If a record holds a picture, please leave the picture out and copy the rest of the record exactly.

(Records from a collection)
========
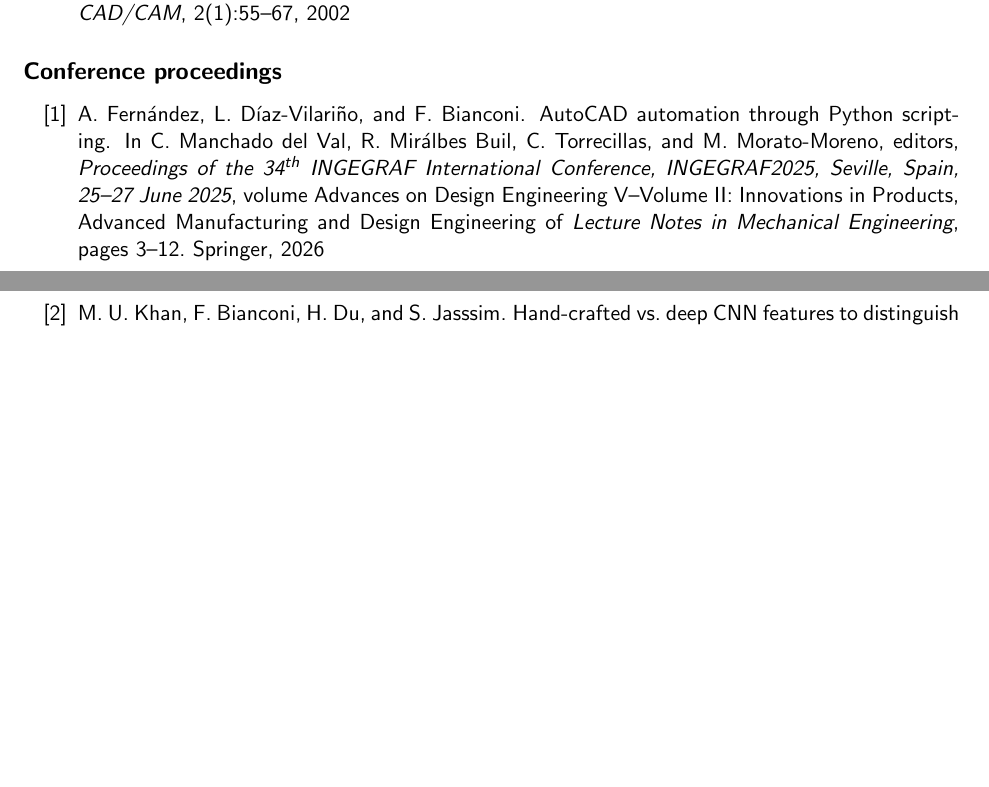
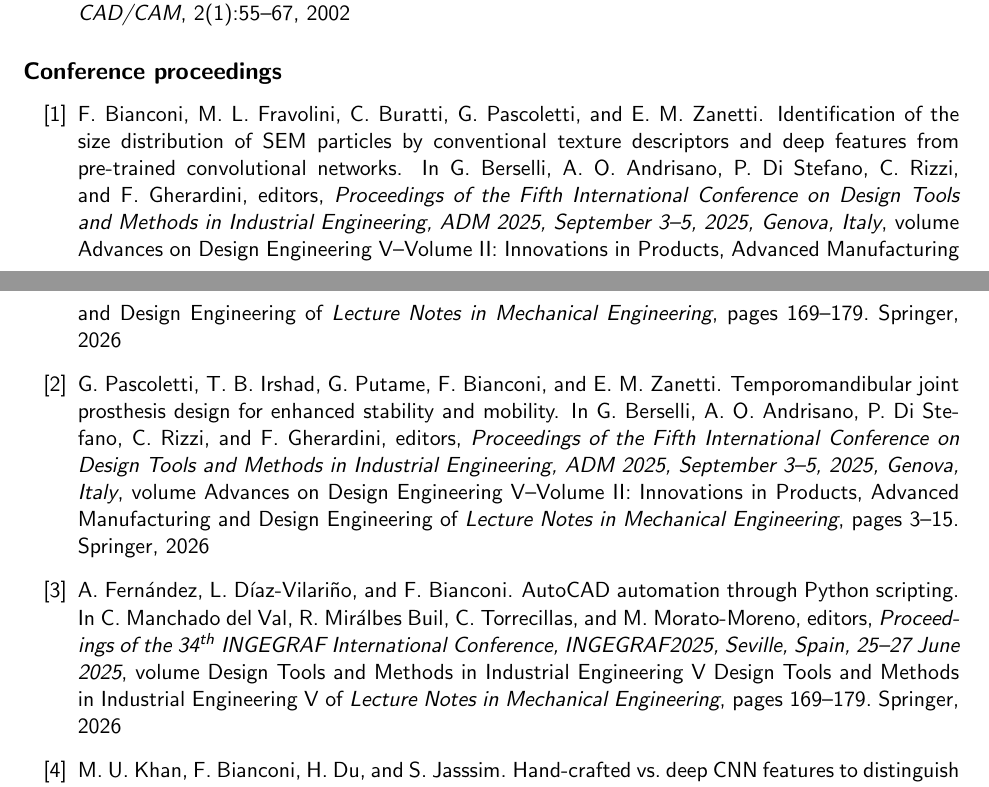
Before and after one commit to bianconif/cv_eng, a LaTeX CV (cv_eng.tex, which reads publications.bib): two parts of pages 22 and 23 of 27, joined at a grey line, cut so that both start at the same text, the shorter picture padded with empty space. Compiled offline with pdfLaTeX.

Commit message:
Conference proceedings updated (ADM2025)

```diff
--- a/publications.bib
+++ b/publications.bib
@@ -1458,6 +1455,9 @@
+  author    = {Pascoletti, G. and Irshad, T. B. and Putame, G. and Bianconi, F. and Zanetti, E. M.},
+  booktitle = {Proceedings of the Fifth International Conference on Design Tools and Methods in Industrial Engineering, ADM 2025, September 3–5, 2025, Genova, Italy},
+  title     = {Temporomandibular joint prosthesis design for enhanced stability and mobility},
   year      = {2026},
-  editor    = {Manchado del Val, C. and Mir\'{a}lbes Buil, R. and Torrecillas, C. and Morato-Moreno, M.},
-  pages     = {3-12},
+  editor    = {Berselli, G. and Andrisano, A. O. and Di Stefano, P. and Rizzi, C. and Gherardini, F.},
+  pages     = {3-15},
   publisher = {Springer},
   series    = {Lecture Notes in Mechanical Engineering},
   volume    = {Advances on Design Engineering V--Volume II: Innovations in Products, Advanced Manufacturing and Design Engineering},
@@ -1469 +1473,21 @@
+  year      = {2026},
+  editor    = {Manchado del Val, C. and Mir\'{a}lbes Buil, R. and Torrecillas, C. and Morato-Moreno, M.},
+  pages     = {169-179},
+  publisher = {Springer},
+  series    = {Lecture Notes in Mechanical Engineering},
+  volume    = {Design Tools and Methods in Industrial Engineering V Design Tools and Methods in Industrial Engineering V},
+}
+
+@InProceedings{Bianconi2026,
+  author    = {Bianconi, F. and Fravolini, M. L. and Buratti, C. and Pascoletti, G. and Zanetti, E. M.},
+  booktitle = {Proceedings of the Fifth International Conference on Design Tools and Methods in Industrial Engineering, ADM 2025, September 3–5, 2025, Genova, Italy},
+  title     = {Identification of the size distribution of {SEM} particles by conventional texture descriptors and deep features from pre-trained convolutional networks},
+  year      = {2026},
+  editor    = {Berselli, G. and Andrisano, A. O. and Di Stefano, P. and Rizzi, C. and Gherardini, F.},
+  pages     = {169-179},
+  publisher = {Springer},
+  series    = {Lecture Notes in Mechanical Engineering},
+  volume    = {Advances on Design Engineering V--Volume II: Innovations in Products, Advanced Manufacturing and Design Engineering},
+}
+
 @Comment{jabref-meta: databaseType:bibtex;}
```
Also changed, not shown: cv_eng.tex (+2 -0 lines), cv_eng.pdf, publications.bib (9 more changed lines).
========
• EXERCISE RESULT:
Before and after one commit to bianconif/cv_eng, a LaTeX CV (cv_eng.tex, which reads publications.bib): two parts of pages 22 and 23 of 27, joined at a grey line, cut so that both start at the same text, the shorter picture padded with empty space. Compiled offline with pdfLaTeX.

Commit message:
Conference proceedings updated (ADM2025)

```diff
--- a/publications.bib
+++ b/publications.bib
@@ -1458,6 +1455,9 @@
+  author    = {Pascoletti, G. and Irshad, T. B. and Putame, G. and Bianconi, F. and Zanetti, E. M.},
+  booktitle = {Proceedings of the Fifth International Conference on Design Tools and Methods in Industrial Engineering, ADM 2025, September 3–5, 2025, Genova, Italy},
+  title     = {Temporomandibular joint prosthesis design for enhanced stability and mobility},
   year      = {2026},
-  editor    = {Manchado del Val, C. and Mir\'{a}lbes Buil, R. and Torrecillas, C. and Morato-Moreno, M.},
-  pages     = {3-12},
+  editor    = {Berselli, G. and Andrisano, A. O. and Di Stefano, P. and Rizzi, C. and Gherardini, F.},
+  pages     = {3-15},
   publisher = {Springer},
   series    = {Lecture Notes in Mechanical Engineering},
   volume    = {Advances on Design Engineering V--Volume II: Innovations in Products, Advanced Manufacturing and Design Engineering},
@@ -1469 +1473,21 @@
+  year      = {2026},
+  editor    = {Manchado del Val, C. and Mir\'{a}lbes Buil, R. and Torrecillas, C. and Morato-Moreno, M.},
+  pages     = {169-179},
+  publisher = {Springer},
+  series    = {Lecture Notes in Mechanical Engineering},
+  volume    = {Design Tools and Methods in Industrial Engineering V Design Tools and Methods in Industrial Engineering V},
+}
+
+@InProceedings{Bianconi2026,
+  author    = {Bianconi, F. and Fravolini, M. L. and Buratti, C. and Pascoletti, G. and Zanetti, E. M.},
+  booktitle = {Proceedings of the Fifth International Conference on Design Tools and Methods in Industrial Engineering, ADM 2025, September 3–5, 2025, Genova, Italy},
+  title     = {Identification of the size distribution of {SEM} particles by conventional texture descriptors and deep features from pre-trained convolutional networks},
+  year      = {2026},
+  editor    = {Berselli, G. and Andrisano, A. O. and Di Stefano, P. and Rizzi, C. and Gherardini, F.},
+  pages     = {169-179},
+  publisher = {Springer},
+  series    = {Lecture Notes in Mechanical Engineering},
+  volume    = {Advances on Design Engineering V--Volume II: Innovations in Products, Advanced Manufacturing and Design Engineering},
+}
+
 @Comment{jabref-meta: databaseType:bibtex;}
```
Also changed, not shown: cv_eng.tex (+2 -0 lines), cv_eng.pdf, publications.bib (9 more changed lines).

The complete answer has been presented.